Whilst not primarily a chest disease, Osler Weber Rendu (Otherwise known as Hereditary hemorrhagic telangiectasia) is a rare genetic condition of the arteries that may manifest anywhere in the body. In this disorder, the switch that controls blood-vessel growth cannot spontaneously turn off. Abnormal clusters and knots of vessels form. People with this condition often have small blood vessel malformations that cause red or purple spots on the lips or tongue. These are telangiectasia, sometimes known as birthmarks, and are commonly seen in other conditions.
The walls of the abnormal vessels are thin, weak, and fragile, and easily bleed after minor trauma. Internal blood-pressure may make them blow up like a small balloon called an aneurysm.
Millions of fine capillaries in normal lungs act to filter out any blood clots that may arise in the body.
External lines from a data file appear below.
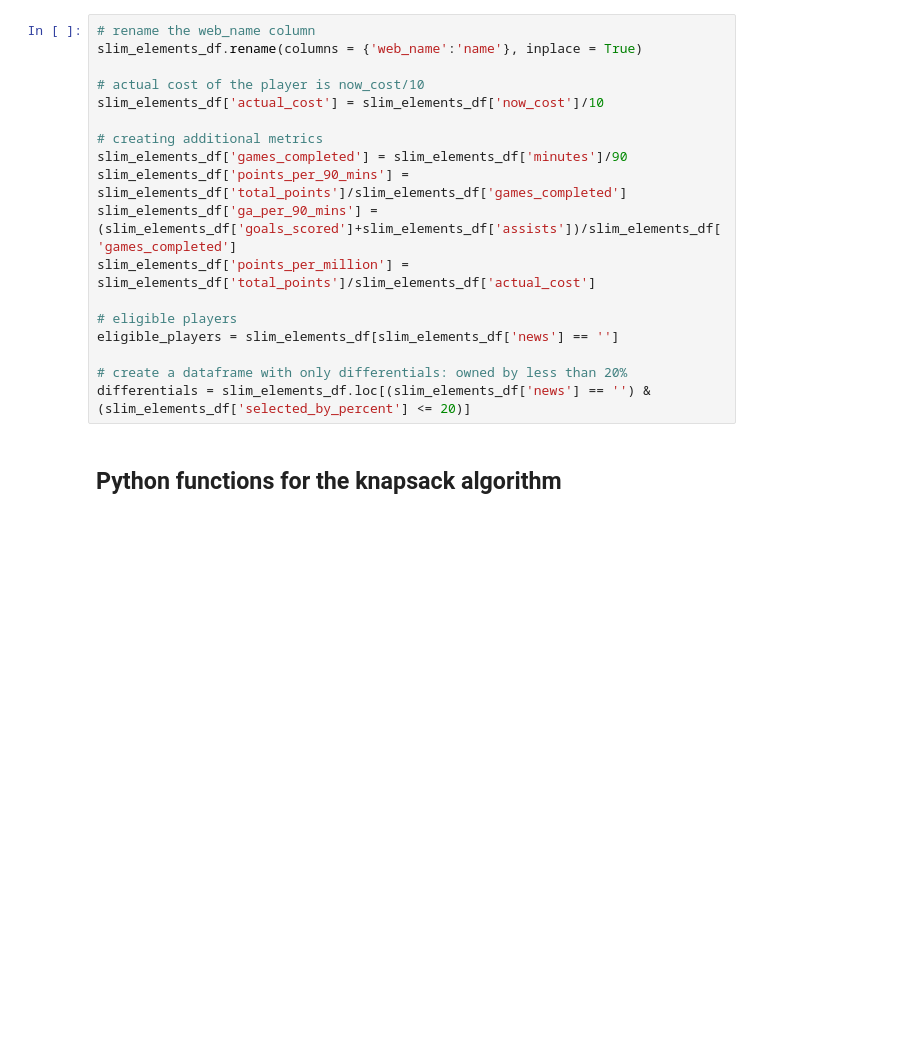
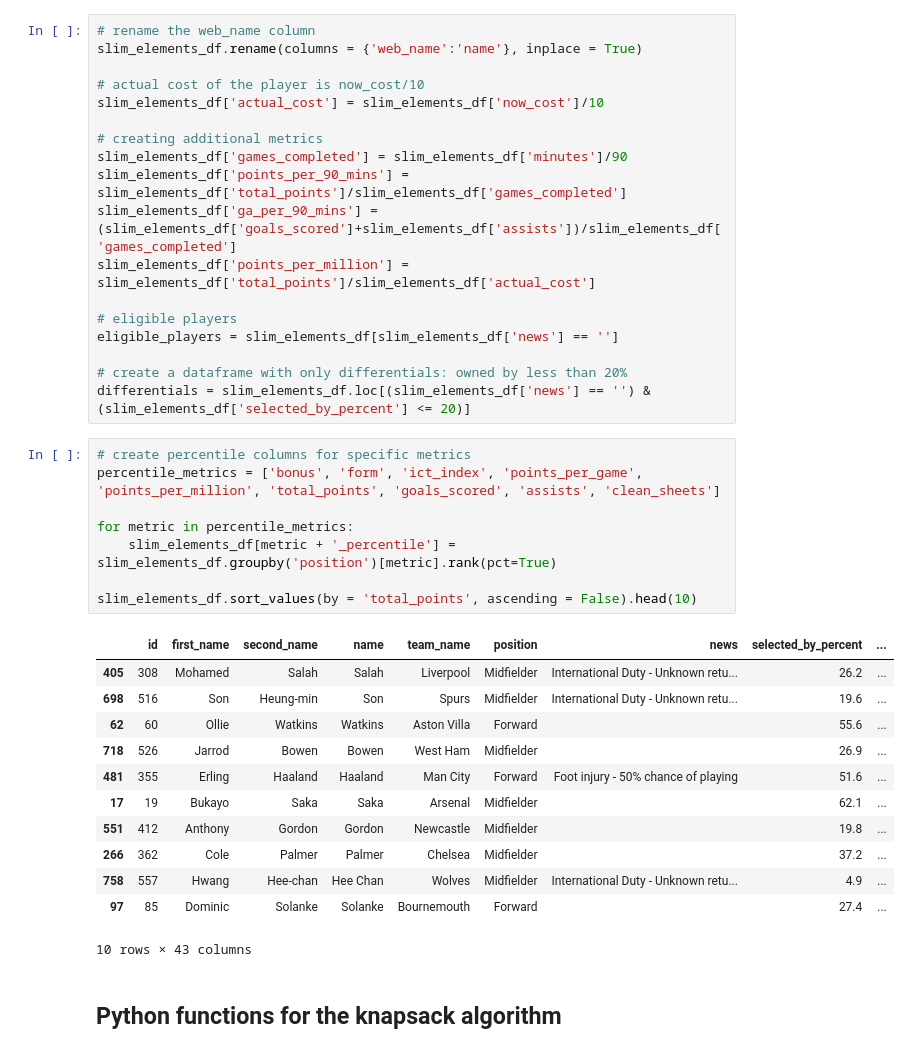
Before and after one commit to prathamesh043/FPL-Optimizer, a Jupyter notebook: squad_optimization/squad_optimizer.ipynb, the cells around one changed output. Cells and saved outputs as stored; diff of their text form; blank space fills up the shorter version.

Commit message:
added percentile fields for main metrics

```diff
--- a/squad_optimization/squad_optimizer.ipynb
+++ b/squad_optimization/squad_optimizer.ipynb
@@ -101,6 +101,27 @@ eligible_players = slim_elements_df[slim_elements_df['news'] == '']
 
 # create a dataframe with only differentials: owned by less than 20%
 differentials = slim_elements_df.loc[(slim_elements_df['news'] == '') & (slim_elements_df['selected_by_percent'] <= 20)]
+# %%
+# create percentile columns for specific metrics
+percentile_metrics = ['bonus', 'form', 'ict_index', 'points_per_game', 'points_per_million', 'total_points', 'goals_scored', 'assists', 'clean_sheets']
+
+for metric in percentile_metrics:
+    slim_elements_df[metric + '_percentile'] = slim_elements_df.groupby('position')[metric].rank(pct=True)
+
+slim_elements_df.sort_values(by = 'total_points', ascending = False).head(10)
+# %% [output]
+|  | id | first_name | second_name | name | team_name | position | news | selected_by_percent | ... |
+| 405 | 308 | Mohamed | Salah | Salah | Liverpool | Midfielder | International Duty - Unknown retu... | 26.2 | ... |
+| 698 | 516 | Son | Heung-min | Son | Spurs | Midfielder | International Duty - Unknown retu... | 19.6 | ... |
+| 62 | 60 | Ollie | Watkins | Watkins | Aston Villa | Forward |  | 55.6 | ... |
+| 718 | 526 | Jarrod | Bowen | Bowen | West Ham | Midfielder |  | 26.9 | ... |
+| 481 | 355 | Erling | Haaland | Haaland | Man City | Forward | Foot injury - 50% chance of playing | 51.6 | ... |
+| 17 | 19 | Bukayo | Saka | Saka | Arsenal | Midfielder |  | 62.1 | ... |
+| 551 | 412 | Anthony | Gordon | Gordon | Newcastle | Midfielder |  | 19.8 | ... |
+| 266 | 362 | Cole | Palmer | Palmer | Chelsea | Midfielder |  | 37.2 | ... |
+| 758 | 557 | Hwang | Hee-chan | Hee Chan | Wolves | Midfielder | International Duty - Unknown retu... | 4.9 | ... |
+| 97 | 85 | Dominic | Solanke | Solanke | Bournemouth | Forward |  | 27.4 | ... |
+10 rows × 43 columns
 # %% [markdown]
 ## Python functions for the knapsack algorithm
 # %%
```
Also changed, not shown: 1 other file.
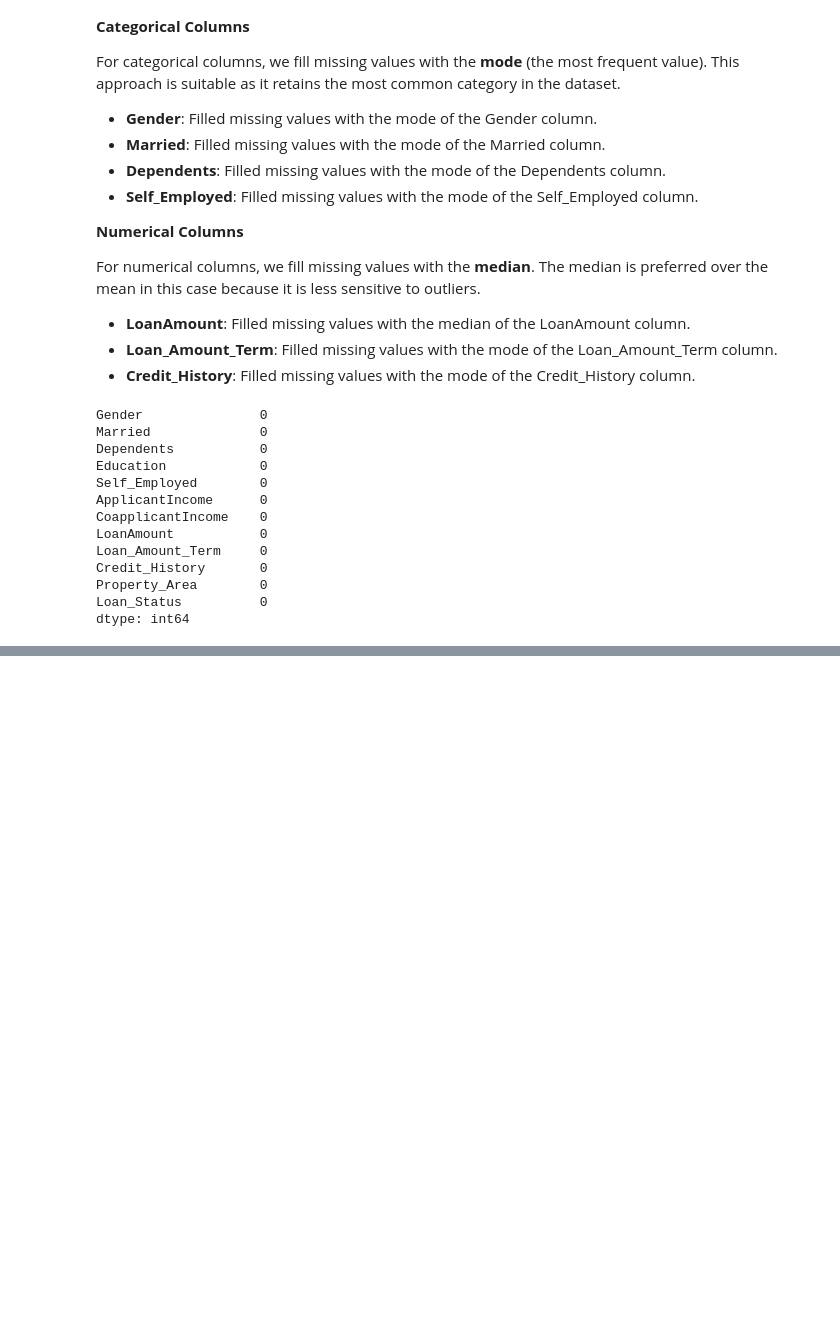
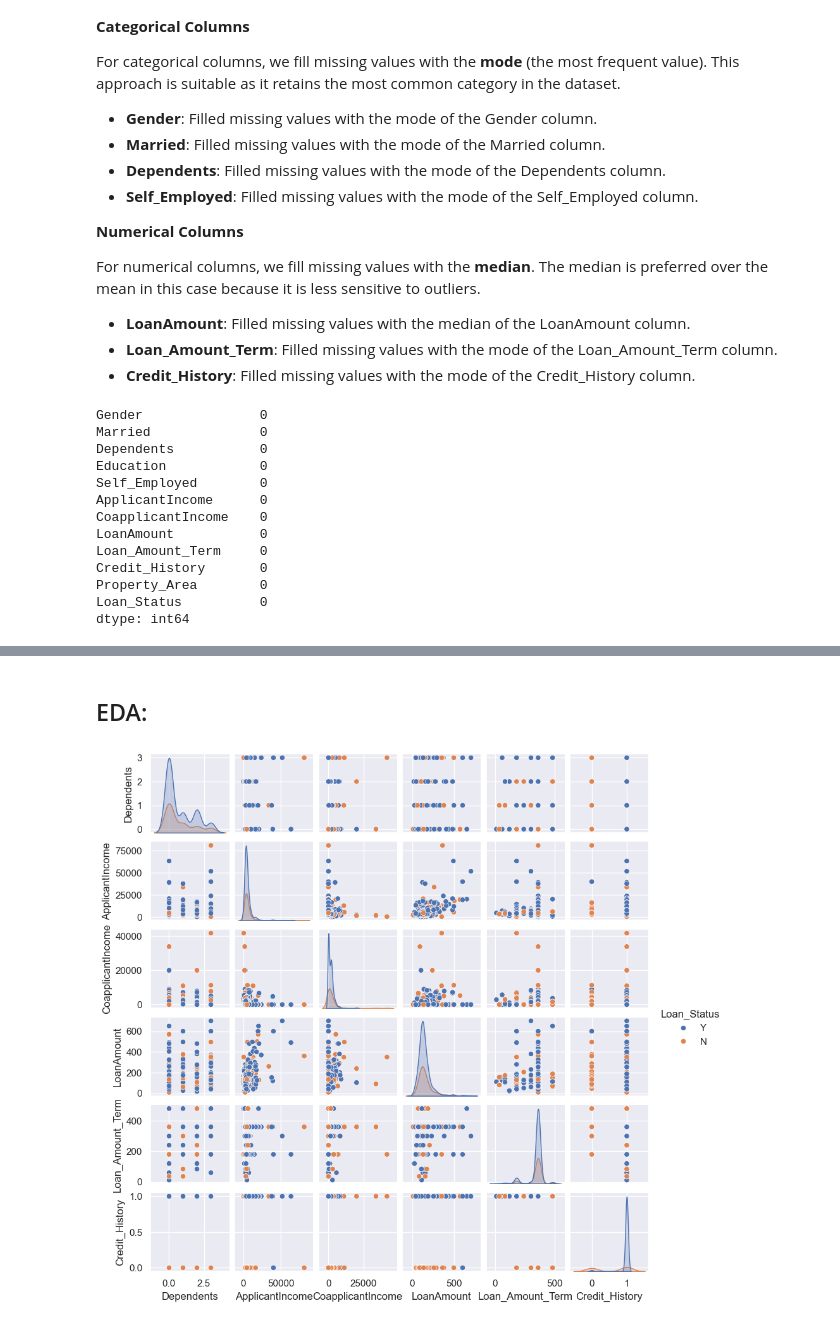
Before and after one commit to AliMSHGH/Loan_eligibility_prediction, a Jupyter notebook: Loan_eligibility_prediction.ipynb, the cells around one changed output, grey strips where cells are left out. Saved outputs shown, nothing was run; the diff lists cells and outputs as text; code cells hidden in the pictures; blank space fills up the shorter version.

```diff
--- a/Loan_eligibility_prediction.ipynb
+++ b/Loan_eligibility_prediction.ipynb
@@ -125,0 +126,7 @@ loan_df.sample(5)
+# %% [markdown]
+## EDA:
+# %%
+import seaborn as sns; sns.set()
+sns.pairplot(loan_df, hue='Loan_Status', height=1.5);
+# %% [output]
+[figure, added]
```
Also changed, not shown: parts of 2 cells of this notebook.
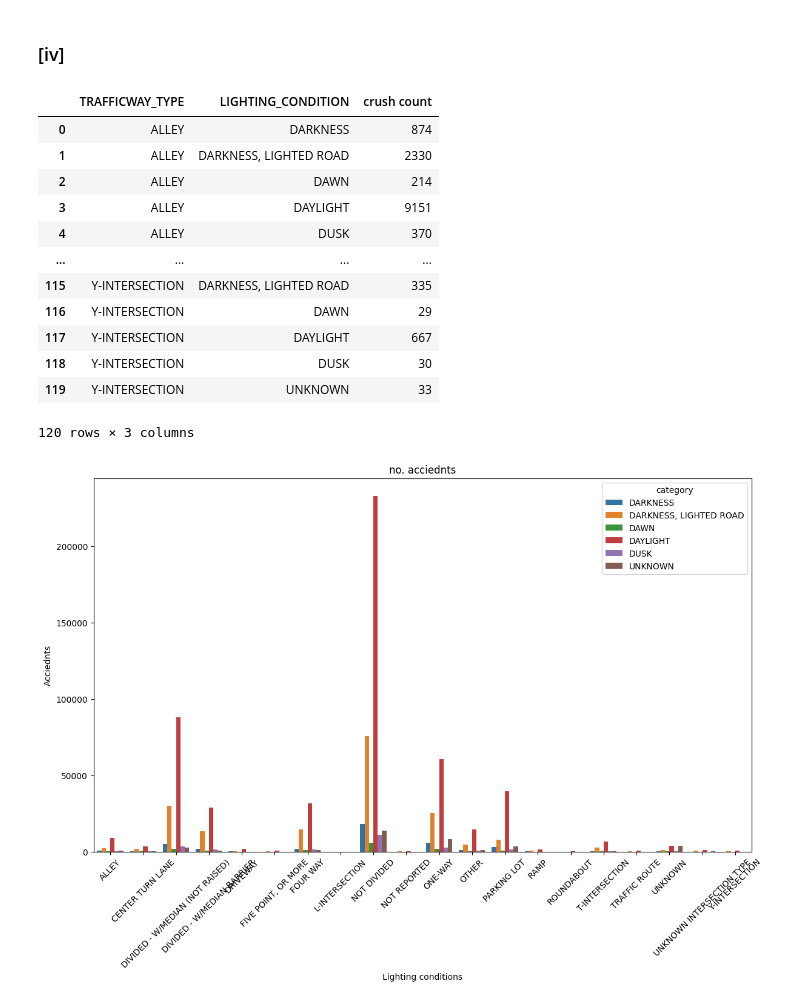
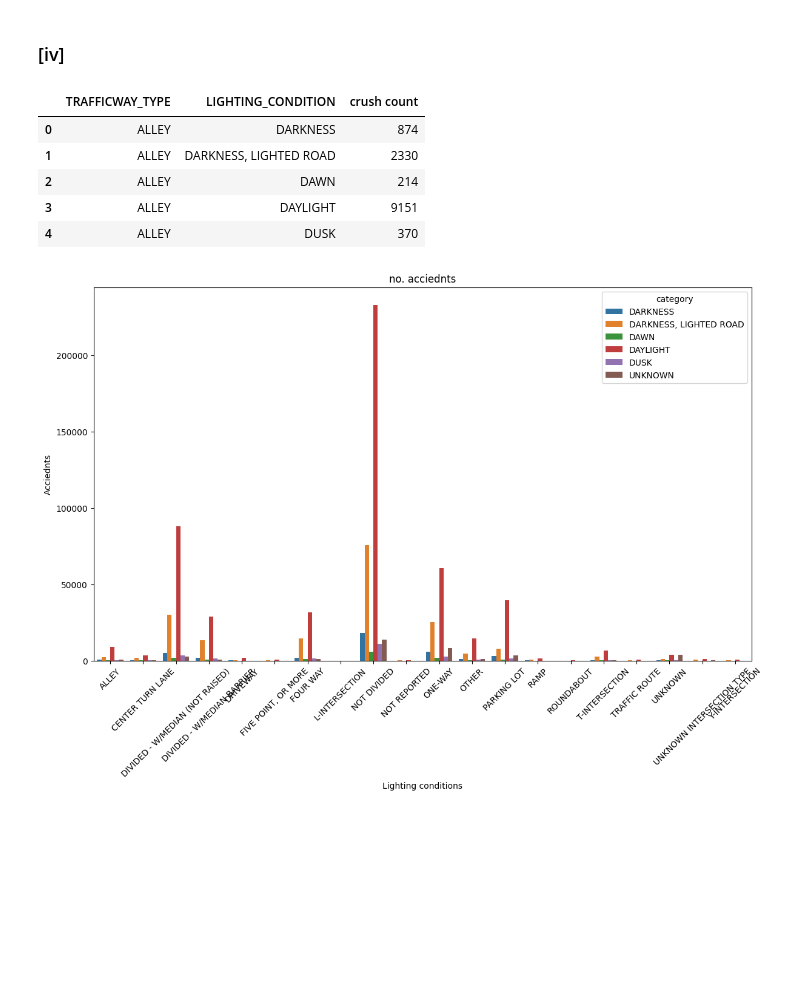
Before and after one commit to abdhashas/Data_mining_project, a Jupyter notebook: DM_HOMEWORK_1_BY_[عبدالرؤوف حسحس _طوني بطرس _عبد الله الزبداني].ipynb, the cells around one changed output. Cells and saved outputs as stored; diff of their text form; code cells hidden in the pictures; blank space fills up the shorter version.

```diff
--- a/DM_HOMEWORK_1_BY_[عبدالرؤوف حسحس _طوني بطرس _عبد الله الزبداني].ipynb
+++ b/DM_HOMEWORK_1_BY_[عبدالرؤوف حسحس _طوني بطرس _عبد الله الزبداني].ipynb
@@ -1314,21 +1303,14 @@ plt.show()
 ### [iv]
 # %%
 light_type = traffic_crashes.groupby(['TRAFFICWAY_TYPE','LIGHTING_CONDITION']).size().reset_index(name='crush count')
-light_type
+light_type.head()
 # %% [output]
 |  | TRAFFICWAY_TYPE | LIGHTING_CONDITION | crush count |
 | 0 | ALLEY | DARKNESS | 874 |
 | 1 | ALLEY | DARKNESS, LIGHTED ROAD | 2330 |
 | 2 | ALLEY | DAWN | 214 |
 | 3 | ALLEY | DAYLIGHT | 9151 |
 | 4 | ALLEY | DUSK | 370 |
-| ... | ... | ... | ... |
-| 115 | Y-INTERSECTION | DARKNESS, LIGHTED ROAD | 335 |
-| 116 | Y-INTERSECTION | DAWN | 29 |
-| 117 | Y-INTERSECTION | DAYLIGHT | 667 |
-| 118 | Y-INTERSECTION | DUSK | 30 |
-| 119 | Y-INTERSECTION | UNKNOWN | 33 |
-120 rows × 3 columns
 # %%
 plt.figure(figsize=(14, 8))
 sns.barplot(data=light_type, x='TRAFFICWAY_TYPE', y='crush count', hue='LIGHTING_CONDITION')
```
Also changed, not shown: parts of 6 cells of this notebook.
In OWR abnormal connections can also occur between arteries and veins that allow blood to shunt from one to the other. In this way, blood clots normally filtered in the lungs may cross over into the arterial system. Blood-flow then sweeps them along to lodge elsewhere in the body, including the brain where they block an artery causing a stroke.
The chest X-ray in this image comes from a person with this condition. I have retained quite a lot of the original X-ray in the picture and the complex blood vessels remain visible. People may carry the gene for the condition and never express it, and so it is impossible to know who carries this. I have therefore included several people in a crowd to represent the random nature of genetic conditions generally, and in the background complex pipework in a factory with valves and dials represent the arteries and veins of the body.